This is a guest post by Rep. Earl Blumenauer (OR) concerning Obama’s proposals to stimulate the economy by massively overhauling the nation’s roads, rail system, and air travel.

President Obama’s announcement this week of a plan to rebuild and renew America by investing in our crumbling and overcrowded transportation system is great news. Dealing with our long list of urgent priorities, including repairing our roads and making America a leader in rail, is the only way to ensure that we remain competitive in the global economy.

As Chairman of the Livable Communities Task Force, a group of House Democrats committed to (among other things) ensuring that our communities have access to a wide range of public transportation options, I have been urging the administration to focus on infrastructure since it took office. With the President’s announcement of his $50 billion program for “roads, railways and runways,” we will continue to put Americans to work, improve safety, and move freight and people faster.

A good example is the “New Starts” program, which supports locally planned and operated public transit projects like light rail and bus systems. While New Starts has already used federal dollars to help make possible hundreds of new or improved public transit systems across the country, hundreds more systems have fallen into a state of disrepair and are overloaded by demand. President Obama’s new infrastructure plan will provide New Starts with much-needed funds to help communities meet their transportation needs.

Given our difficult economic climate, it’s worth discussing how a program like this will create jobs without adding significantly to our national debt.
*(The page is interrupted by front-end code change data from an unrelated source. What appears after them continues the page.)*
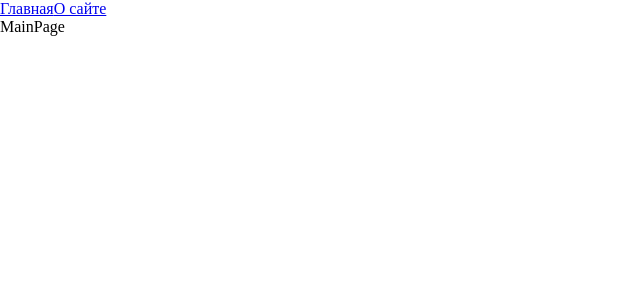
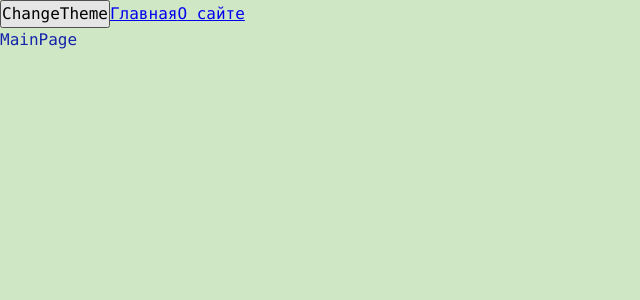
Before and after one commit to Vlad-doc/production-project, a React app: page / in a window 1280 px wide. Shown: the top 300 px of the page, without its empty margins (0-640 px from the left). Built offline with nearby package versions, Linux system fonts and the light colour scheme.

Commit message:
create Context for App theme

```diff
--- a/src/App.tsx
+++ b/src/App.tsx
@@ -3,12 +3,16 @@
 
 import { MainPageAsync } from "./pages/MainPage/MainPage.async";
 import { AboutPageAsync } from "./pages/AboutPage/AboutPage.async";
+import useTheme from "./theme/useTheme";
 
-import "./styles.scss";
+import "./styles/styles.scss";
 
 const App = () => {
+    const { theme, toggleTheme } = useTheme();
+
     return (
-        <div>
+        <div className={`app ${theme}`}>
+            <button onClick={toggleTheme}>ChangeTheme</button>
             <Link to={"/"}>Главная</Link>
             <Link to={"/about"}>О сайте</Link>
             <Suspense fallback={<div>Loading...</div>}>
--- a/src/index.tsx
+++ b/src/index.tsx
@@ -2,10 +2,13 @@
 import { BrowserRouter } from "react-router-dom";
 
 import App from "./App";
+import ThemeProvider from "./theme/ThemeProvider";
 
 render(
     <BrowserRouter>
-        <App />
+        <ThemeProvider>
+            <App />
+        </ThemeProvider>
     </BrowserRouter>,
     document.getElementById("root")
 );
--- a/src/styles.scss
+++ /dev/null
@@ -1,5 +0,0 @@
-* {
-    margin: 0;
-    padding: 0;
-    box-sizing: border-box;
-}
--- /dev/null
+++ b/src/styles/reset.scss
@@ -0,0 +1,13 @@
+* {
+    margin: 0;
+    padding: 0;
+    box-sizing: border-box;
+}
+
+input,
+button,
+textarea,
+select {
+    margin: 0;
+    font: inherit;
+}
--- /dev/null
+++ b/src/styles/styles.scss
@@ -0,0 +1,12 @@
+@import "variables/global";
+@import "themes/normal";
+@import "themes/dark";
+@import "reset";
+
+.app {
+    font: var(--font-m);
+    background: var(--bg-color);
+    color: var(--primary-color);
+
+    min-height: 100vh;
+}
--- /dev/null
+++ b/src/styles/themes/dark.scss
@@ -0,0 +1,6 @@
+.app.dark {
+    --bg-color: rgb(2, 2, 63);
+
+    --primary-color: rgb(98, 129, 14);
+    --secondary-color: rgb(42, 219, 42);
+}
--- /dev/null
+++ b/src/styles/themes/normal.scss
@@ -0,0 +1,6 @@
+.app.light {
+    --bg-color: rgb(208, 231, 197);
+
+    --primary-color: rgb(20, 35, 170);
+    --secondary-color: rgb(78, 123, 247);
+}
--- /dev/null
+++ b/src/styles/variables/global.scss
@@ -0,0 +1,11 @@
+:root {
+    --font-family-main: Consolas, "Times New Roman", Serif;
+
+    --font-size-m: 16px;
+    --font-line-m: 24px;
+    --font-m: var(--font-size-m) / var(--font-line-m) var(--font-family-main);
+
+    --font-size-l: 24px;
+    --font-line-l: 32px;
+    --font-l: var(--font-size-l) / var(--font-line-l) var(--font-family-main);
+}
--- /dev/null
+++ b/src/theme/ThemeContext.ts
@@ -0,0 +1,15 @@
+import { createContext } from "react";
+
+export enum Theme {
+    LIGHT = "light",
+    DARK = "dark",
+}
+
+export interface ThemeContextProps {
+    theme?: Theme;
+    setTheme?: (theme: Theme) => void;
+}
+
+export const ThemeContext = createContext<ThemeContextProps>({});
+
+export const LOCAL_STORAGE_THEME_KEY = "theme";
--- /dev/null
+++ b/src/theme/ThemeProvider.tsx
@@ -0,0 +1,20 @@
+import { FC, useMemo, useState } from "react";
+
+import { LOCAL_STORAGE_THEME_KEY, Theme, ThemeContext } from "./ThemeContext";
+
+const defaultTheme = (localStorage.getItem(LOCAL_STORAGE_THEME_KEY) as Theme) || Theme.LIGHT;
+
+const ThemeProvider: FC = ({ children }) => {
+    const [theme, setTheme] = useState<Theme>(defaultTheme);
+
+    const defaultProps = useMemo(
+        () => ({
+            theme,
+            setTheme,
+        }),
+        [theme]
+    );
+    return <ThemeContext.Provider value={defaultProps}>{children}</ThemeContext.Provider>;
+};
+
+export default ThemeProvider;
--- /dev/null
+++ b/src/theme/useTheme.tsx
@@ -0,0 +1,25 @@
+import { useContext } from "react";
+
+import { LOCAL_STORAGE_THEME_KEY, Theme, ThemeContext } from "./ThemeContext";
+
+interface UseThemeResult {
+    theme: Theme;
+    toggleTheme: () => void;
+}
+
+const useTheme = (): UseThemeResult => {
+    const { theme, setTheme } = useContext(ThemeContext);
+
+    const toggleTheme = () => {
+        const newTheme = theme === Theme.LIGHT ? Theme.DARK : Theme.LIGHT;
+        setTheme(newTheme);
+
+        localStorage.setItem(LOCAL_STORAGE_THEME_KEY, newTheme);
+    };
+    return {
+        theme,
+        toggleTheme,
+    };
+};
+
+export default useTheme;
```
A new report from the Transportation Equity Network shows just how effective infrastructure investment is at creating new American jobs: every $1 billion spent on public transit projects creates over 36,000 jobs, while every $1 billion spent on highway projects creates over 30,000 jobs. These are good-paying, “shovel ready” jobs that cannot by their nature be shipped overseas.

Federal infrastructure investments are also exceptionally good at leveraging private capital and state and local funding. As part of the President’s plan, the administration hopes to create an “Infrastructure Bank” that will focus on projects that will create the most jobs and leverage the most capital, ensuring that taxpayers are getting the most bang for their buck.

Finally, it was heartening to see in the President’s announcement that the administration plans to offset the cost of the new program by ending wasteful and unnecessary subsidies for big oil companies – an important goal addressed by the End Big Oil Tax Subsidies (EBOTS) Act I introduced in June. Companies like ExxonMobil will continue to rack up record profits without taxpayer support, and cutting these subsidies will help our country rebalance our infrastructure spending to reflect the need for better energy efficiency and smarter economic growth. Together with the shot in the arm that new infrastructure spending will provide to local economies and tax revenues, the total cost of the President’s program will be outweighed by its economic benefit.


This article was originally posted on The Infrastructurist, America Under Construction site on Wednesday, September 8, 2010 and is available here: